Château du Rivau
French: Chateau du Rivau
|Architectural style(s)||French Medieval|
The Château du Rivau is a castle-palace in Lémeré (Indre-et-Loire), in the Touraine region, France. In Rabelais' Gargantua, it was given to captain Tolmere as a reward for his victories in the Picrocholean Wars.
In 1429, towards the end of the Hundred Years' War, before the siege of Orleans, Joan of Arc and her followers came to fetch horses at Le Rivau, already renowned for the quality of its equipage and war horses who were raised there. In 1510 François de Beauvau, captain of King Francis I of France, constructed the monumental stables, in the outbuildings' courtyard, that supplied royal stallions. Those stables became the royal stables of Henri III and housed his stallions. An exhibit shows the history of the King's horses and tells the visitor about the mythical horses: Pegasus, Unicorn...
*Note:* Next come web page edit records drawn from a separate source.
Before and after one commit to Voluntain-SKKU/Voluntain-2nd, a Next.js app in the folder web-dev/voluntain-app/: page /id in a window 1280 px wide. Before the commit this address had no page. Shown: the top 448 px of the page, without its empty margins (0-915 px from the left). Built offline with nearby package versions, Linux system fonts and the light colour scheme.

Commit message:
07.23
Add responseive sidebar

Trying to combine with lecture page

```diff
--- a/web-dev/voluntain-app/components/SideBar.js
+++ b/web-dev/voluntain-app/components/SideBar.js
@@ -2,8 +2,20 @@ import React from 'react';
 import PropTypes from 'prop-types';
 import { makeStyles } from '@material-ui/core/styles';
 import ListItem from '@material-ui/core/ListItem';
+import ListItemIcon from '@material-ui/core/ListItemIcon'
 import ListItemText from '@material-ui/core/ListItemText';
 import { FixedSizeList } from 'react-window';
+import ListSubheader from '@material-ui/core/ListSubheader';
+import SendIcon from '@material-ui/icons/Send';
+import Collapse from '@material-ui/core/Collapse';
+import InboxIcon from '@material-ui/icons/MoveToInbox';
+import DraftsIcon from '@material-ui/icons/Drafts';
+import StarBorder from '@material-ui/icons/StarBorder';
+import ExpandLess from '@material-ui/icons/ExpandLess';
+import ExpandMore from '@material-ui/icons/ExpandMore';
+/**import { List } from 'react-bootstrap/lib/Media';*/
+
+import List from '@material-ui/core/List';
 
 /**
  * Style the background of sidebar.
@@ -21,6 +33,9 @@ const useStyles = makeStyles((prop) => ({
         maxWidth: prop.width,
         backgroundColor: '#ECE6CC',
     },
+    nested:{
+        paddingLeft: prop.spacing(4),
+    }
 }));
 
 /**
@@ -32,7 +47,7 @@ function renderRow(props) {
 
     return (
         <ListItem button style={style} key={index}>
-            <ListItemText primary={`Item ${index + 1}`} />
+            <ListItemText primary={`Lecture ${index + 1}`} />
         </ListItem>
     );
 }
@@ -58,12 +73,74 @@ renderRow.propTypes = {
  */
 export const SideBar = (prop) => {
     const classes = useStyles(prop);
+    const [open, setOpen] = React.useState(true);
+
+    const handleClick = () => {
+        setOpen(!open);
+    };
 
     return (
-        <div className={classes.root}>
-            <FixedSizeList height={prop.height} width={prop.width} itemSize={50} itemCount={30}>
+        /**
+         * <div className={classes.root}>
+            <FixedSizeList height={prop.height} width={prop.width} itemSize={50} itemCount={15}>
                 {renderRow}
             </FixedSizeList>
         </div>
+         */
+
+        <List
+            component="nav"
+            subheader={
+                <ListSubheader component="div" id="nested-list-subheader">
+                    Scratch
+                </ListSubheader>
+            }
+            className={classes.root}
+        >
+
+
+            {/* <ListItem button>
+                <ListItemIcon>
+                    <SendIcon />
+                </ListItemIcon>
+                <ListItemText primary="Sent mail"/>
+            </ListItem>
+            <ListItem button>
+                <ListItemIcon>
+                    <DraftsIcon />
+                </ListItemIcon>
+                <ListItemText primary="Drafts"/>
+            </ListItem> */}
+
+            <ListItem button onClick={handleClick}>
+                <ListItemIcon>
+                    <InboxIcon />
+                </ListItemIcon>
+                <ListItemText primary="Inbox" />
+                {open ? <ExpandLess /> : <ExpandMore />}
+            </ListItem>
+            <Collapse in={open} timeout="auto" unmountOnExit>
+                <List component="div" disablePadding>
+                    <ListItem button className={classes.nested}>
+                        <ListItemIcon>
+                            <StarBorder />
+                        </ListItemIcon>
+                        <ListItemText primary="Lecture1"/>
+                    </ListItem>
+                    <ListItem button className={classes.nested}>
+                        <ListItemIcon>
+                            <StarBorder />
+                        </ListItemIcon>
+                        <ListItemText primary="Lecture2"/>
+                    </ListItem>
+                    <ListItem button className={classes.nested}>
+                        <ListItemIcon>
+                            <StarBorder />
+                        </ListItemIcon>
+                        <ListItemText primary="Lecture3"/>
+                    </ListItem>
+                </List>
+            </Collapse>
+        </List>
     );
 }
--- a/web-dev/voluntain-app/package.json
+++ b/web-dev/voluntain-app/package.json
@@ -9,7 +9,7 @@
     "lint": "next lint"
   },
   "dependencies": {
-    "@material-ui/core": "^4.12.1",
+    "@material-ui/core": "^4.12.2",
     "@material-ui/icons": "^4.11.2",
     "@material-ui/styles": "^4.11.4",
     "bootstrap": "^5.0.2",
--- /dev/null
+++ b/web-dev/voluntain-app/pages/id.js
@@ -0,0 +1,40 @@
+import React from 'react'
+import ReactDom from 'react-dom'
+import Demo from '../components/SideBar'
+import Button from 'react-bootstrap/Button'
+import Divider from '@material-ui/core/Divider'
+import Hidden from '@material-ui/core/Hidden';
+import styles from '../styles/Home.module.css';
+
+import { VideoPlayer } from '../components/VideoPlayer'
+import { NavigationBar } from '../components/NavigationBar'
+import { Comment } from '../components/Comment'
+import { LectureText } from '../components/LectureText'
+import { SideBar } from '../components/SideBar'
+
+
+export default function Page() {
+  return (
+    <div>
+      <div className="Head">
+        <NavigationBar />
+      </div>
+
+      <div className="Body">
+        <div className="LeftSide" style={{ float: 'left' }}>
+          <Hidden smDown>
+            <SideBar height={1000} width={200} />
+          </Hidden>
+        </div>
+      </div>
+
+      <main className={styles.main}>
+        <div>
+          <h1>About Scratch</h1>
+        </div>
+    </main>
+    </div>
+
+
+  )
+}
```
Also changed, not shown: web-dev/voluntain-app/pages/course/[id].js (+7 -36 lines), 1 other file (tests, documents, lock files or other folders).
Since 1992, the new owners have undertaken a huge renovation campaign to prevent the decay of the castle, stable and winery. This ensemble is quite exceptional in the region and has been classified as a monument historique since 1918 by the French Ministry of Culture.
With its majestic keep and its protective drawbridge, the Château du Rivau seems to come straight out of a fairy tale. Its shape is reminiscent of 13th century fortified castles as suggest the square layout one can still discern. The square shaped keep was the heart of the castle’s fortification.
Yet the Rivau was one of the first ornamental castles to be built: its cheminees, wide windows and frescos endow it with a harmonious style. In the dining hall of the Feast of Belshazzar, a biblical episode of the Feast of Belshazzar was depicted over the fire mantelpiece by a Flemish master of the 16th century. According to the Bible, the son of King Nebuchadnezzar had violated the sacred vases of the temple of Jerusalem.
The Château du Rivau is intimately linked to the illustrious Beauvau family. Related to the Counts of Anjou, they had the privilege to pay homage to their suzerain with a sword at their side, standing, and wearing hats. During the 13th century, the Beauvau family served the Kings of France. They were then allied to the royal family through the marriage of Isabeau de Beauvau to Jean II de Bourbon in 1454. Great servants of the Kings of France, many of the Beauvau family members gave their lives for the kingdom. During the 17th century, Le Rivau was protected by Richelieu as his sister Françoise was married to Jean de Beauvau, lord of Rivau. Once they became princes of Lorraine, the Beauvau family left the Touraine region. Le Rivau remained in the family's possession for 247 years.
In 1510 his heir, François de Beauvau, captain of François I, constructed the monumental stables that supplied royal stallions in the outbuildings courtyard. He died at the Battle of Sesia River, at the side of Bayard, on April the 30 1524.
In 1768, the marquis Michel-Ange de Castellane, the lord of Villandry, acquired Le Rivau. He stayed there with his family until 1796.
Humanised by the Renaissance, Le Rivau is one of the most important monuments of the Touraine region. Rabelais cites Le Rivau in one of his novels : Gargantua offers it to his captain Tolmere as a reward for his victories during the Picrocholean War.
At the turn of the 20th century, the sculptor Alphonse de Moncel de Perrin, who worked on the ornementation of the Petit-Palais in Paris, managed to have Le Rivau listed among the Historical Monuments in 1918.The painter Pierre-Laurent Brenot lived at Le Rivau from 1960 to 1992.
At the end of the 20th century, Le Rivau as though touched by a magic wand, found once again its original splendour after an 18-years restoration campaign. Today it seems to be taken directly from a book of fairytales and legends.
Joan of Arc came to Le Rivau to fetch horses in 1429. At that time, war horses were already bred at le Rivau, where the current commons stand.
During the Renaissance period, François de Beauvau, the King’s chief squire, decided to build stables (most certainly in wood) where they had existed at the time of the Hundred-Years War. He died during the battle of Romagne, to the side of Bayard in 1524. His heir, Gabriel de Beauvau daringly undertook the erection of original stables, whose plans were directly inspired from the Italian architectures, knights had discovered while fighting for the King.
Until then the Rivau’s stables were only meant to be functional and had no ornaments whatsoever. One of le Rivau’s main idiosyncrasies comes from the fact that for the first time in the history of equestrian architecture, stables were designed by an architect who developed a pioneer style.
The 12 gardens of Rivau are designated a Jardin Remarquable (by a French organisation that recognises remarkable gardens). They are inspired by fairy tales and legends and take the visitors on a beautiful and fantastical journey. The Rivau fairytale gardens are also a treat for rose lovers and gardeners, as they display a collection of more than 300 roses from famous rose breeders such as André Eve or David Austin.
Le Rivau is also famous for the contemporary sculptures that are displayed around the gardens, with pieces by artists such as Fabien Verschaere, Cat Loray, Jerôme Basserode, Frans Krajcberg and Philippe Ramette.